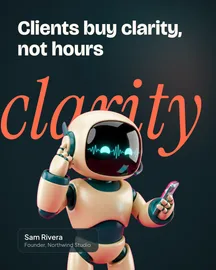
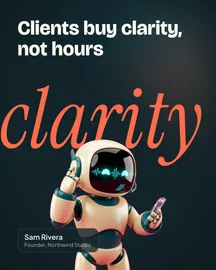
Cut-out cover: the person stands in front of the giant word like the picker picture (task 44)
Claude-Session: https://claude.ai/code/session_01GHLCcCaaR6YTzTKAKZt5Fz

Changed region(s): [[0.0, 0.2667, 0.9444, 1.0]]

diff --git a/src/lib/covers/modern.tsx b/src/lib/covers/modern.tsx
@@ -407,6 +407,25 @@ export function giantWord(headline: string, emphasis?: string): string {
   return words.reduce((a, b) => (b.length > a.length ? b : a), "").toLowerCase();
 }
 
+/**
+ * Where the Cut-out cover puts the person and the giant word: the person
+ * stands on the bottom edge and the word sits behind the head, so the head
+ * covers the word's lower part (the picker's picture). The word's top stays
+ * clear and readable, and it never rides into the headline. Short words
+ * (big) give a smaller person, long words (small) a taller one, so the
+ * overlap and the gap under the headline look the same on every post.
+ */
+export function cutoutLayout(i: { width: number; height: number; headlineBottom: number; giantSize: number }): { cw: number; ch: number; giantTop: number } {
+  const COVER = 0.74; // the head's top sits this far down the word's line box
+  const wanted = H - (i.headlineBottom + 90 + COVER * i.giantSize);
+  const chWanted = Math.min(900, Math.max(540, wanted));
+  const scale = Math.min(chWanted / i.height, 980 / i.width);
+  const cw = Math.round(i.width * scale);
+  const ch = Math.round(i.height * scale);
+  const giantTop = Math.max(Math.round(i.headlineBottom - i.giantSize * 0.12), Math.round(H - ch - COVER * i.giantSize));
+  return { cw, ch, giantTop };
+}
+
 /** CUTOUT: the author's cut-out photo standing in front of one giant italic word, the headline above, on a dark glow. */
 function Cutout(spec: BannerSpec) {
   const { brand } = spec;
@@ -416,17 +435,11 @@ function Cutout(spec: BannerSpec) {
   const headline = fitBox(spec.headline, 60, 100, { face: "serif", maxWidth: INNER, maxLines: 3, maxHeight: 330, lineHeight: 1.04 }, "headline");
   const word = giantWord(spec.headline, spec.emphasis);
   const giant = fitBox(word, 150, 420, { face: "italic", maxWidth: W - 60, maxLines: 1 }, "giant word");
-  // The person stands on the bottom edge, as tall as the page below the headline allows.
-  const maxH = 800;
-  const scale = Math.min(maxH / spec.cutout.height, 980 / spec.cutout.width);
-  const cw = Math.round(spec.cutout.width * scale);
-  const ch = Math.round(spec.cutout.height * scale);
+  const labelRow0 = spec.label ? 28 * 1.2 + 32 : 0;
+  const headlineBottom = PAD + labelRow0 + headline.lines.length * headline.size * 1.04;
+  const { cw, ch, giantTop } = cutoutLayout({ width: spec.cutout.width, height: spec.cutout.height, headlineBottom, giantSize: giant.size });
   const name = fitBox(spec.author.name, 30, 36, { face: "sansSemi", maxWidth: 520, maxLines: 1 }, "name");
   const role = spec.author.role ? fit(spec.author.role, 22, 26, { face: "sans", maxWidth: 520, maxLines: 1 }) : null;
-  // High enough that the head covers only the word's lower half, so it stays
-  // readable above it; never into the headline (the line box has the ascent's air on top).
-  const labelRow = spec.label ? 28 * 1.2 + 32 : 0;
-  const giantTop = Math.max(340, Math.round(PAD + labelRow + headline.lines.length * headline.size * 1.04 - giant.size * 0.12));
   return (
     <div style={{ width: "100%", height: "100%", display: "flex", flexDirection: "column", padding: PAD, position: "relative", overflow: "hidden" }}>
       {/* eslint-disable-next-line @next/next/no-img-element */}

diff --git a/src/lib/covers/modern.test.ts b/src/lib/covers/modern.test.ts
@@ -1,7 +1,7 @@
 import { describe, expect, it } from "vitest";
 import { DEFAULT_COVER_BRAND } from "./brand";
 import { CoverFitError } from "./layouts";
-import { BANNER_DESIGNS, bannerElement, giantWord, stickerTexts, type BannerSpec } from "./modern";
+import { BANNER_DESIGNS, bannerElement, cutoutLayout, giantWord, stickerTexts, type BannerSpec } from "./modern";
 import { prepareCutout } from "./photo";
 import sharp from "sharp";
 
@@ -65,4 +65,26 @@ describe("modern banner designs", () => {
   it("lets a label and a series number win over tags", () => {
     expect(stickerTexts({ label: "For founders", seriesNo: 5, tags: ["Scope", "Price"] })).toEqual({ top: "For founders", bottom: "No. 05" });
   });
+});
+
+describe("cutoutLayout", () => {
+  // The picture the picker shows: the figure stands in front of the giant word, covering its lower part.
+  const person = { width: 900, height: 1000 };
+  const cases = [
+    { name: "a short word, two-line headline", headlineBottom: 260, giantSize: 400 },
+    { name: "a long word, three-line headline", headlineBottom: 310, giantSize: 150 },
+    { name: "a four-line headline", headlineBottom: 380, giantSize: 190 },
+  ];
+  for (const c of cases) {
+    it(`puts the head in front of the word's lower part: ${c.name}`, () => {
+      const l = cutoutLayout({ ...person, ...c });
+      const personTop = 1350 - l.ch;
+      expect(personTop).toBeGreaterThan(l.giantTop + c.giantSize * 0.3); // the word's top stays clear
+      expect(personTop).toBeLessThan(l.giantTop + c.giantSize * 0.9); // the head covers its lower part
+      expect(l.giantTop).toBeGreaterThanOrEqual(c.headlineBottom - c.giantSize * 0.12); // never into the headline
+      expect(l.cw).toBeLessThanOrEqual(980);
+      expect(l.ch).toBeLessThanOrEqual(900);
+      expect(l.ch).toBeGreaterThanOrEqual(540);
+    });
+  }
 });

diff --git a/tasks/44.md b/tasks/44.md
@@ -1,0 +1,19 @@
+# Task 44: Cut-out cover matches its picker picture
+
+## Goal
+The Cut-out cover draws the way its picker sample does: the person stands in front of the giant word, the head covering the word's lower part, whatever the headline or word length.
+
+## Files to touch
+- src/lib/covers/modern.tsx (`cutoutLayout`), src/lib/covers/modern.test.ts
+- public/images/pickers/cover-cutout.webp (regenerated)
+
+## Constraints
+- Word stays readable (top clear), never rides into the headline. Same quality on short and long words.
+
+## Acceptance tests
+- [x] `cutoutLayout`: head top between 0.3 and 0.9 of the word's height, word never above the headline.
+- [x] Rendered a long-word and a short-word cover and compared with the picker picture.
+- [x] npm test, tsc pass; lint has no new errors.
+
+## Do not touch
+- prisma/, n8n/, .env*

______________________________

* _WHAT IS REQUIRED_
Output the material above exactly, but only from the line that carries "Math.round(i.height * scale);" through the line that carries "const word = giantWord(spec.headline, spec.emphasis);".

* _RESULT BELOW_
+  const ch = Math.round(i.height * scale);
+  const giantTop = Math.max(Math.round(i.headlineBottom - i.giantSize * 0.12), Math.round(H - ch - COVER * i.giantSize));
+  return { cw, ch, giantTop };
+}
+
 /** CUTOUT: the author's cut-out photo standing in front of one giant italic word, the headline above, on a dark glow. */
 function Cutout(spec: BannerSpec) {
   const { brand } = spec;
@@ -416,17 +435,11 @@ function Cutout(spec: BannerSpec) {
   const headline = fitBox(spec.headline, 60, 100, { face: "serif", maxWidth: INNER, maxLines: 3, maxHeight: 330, lineHeight: 1.04 }, "headline");
   const word = giantWord(spec.headline, spec.emphasis);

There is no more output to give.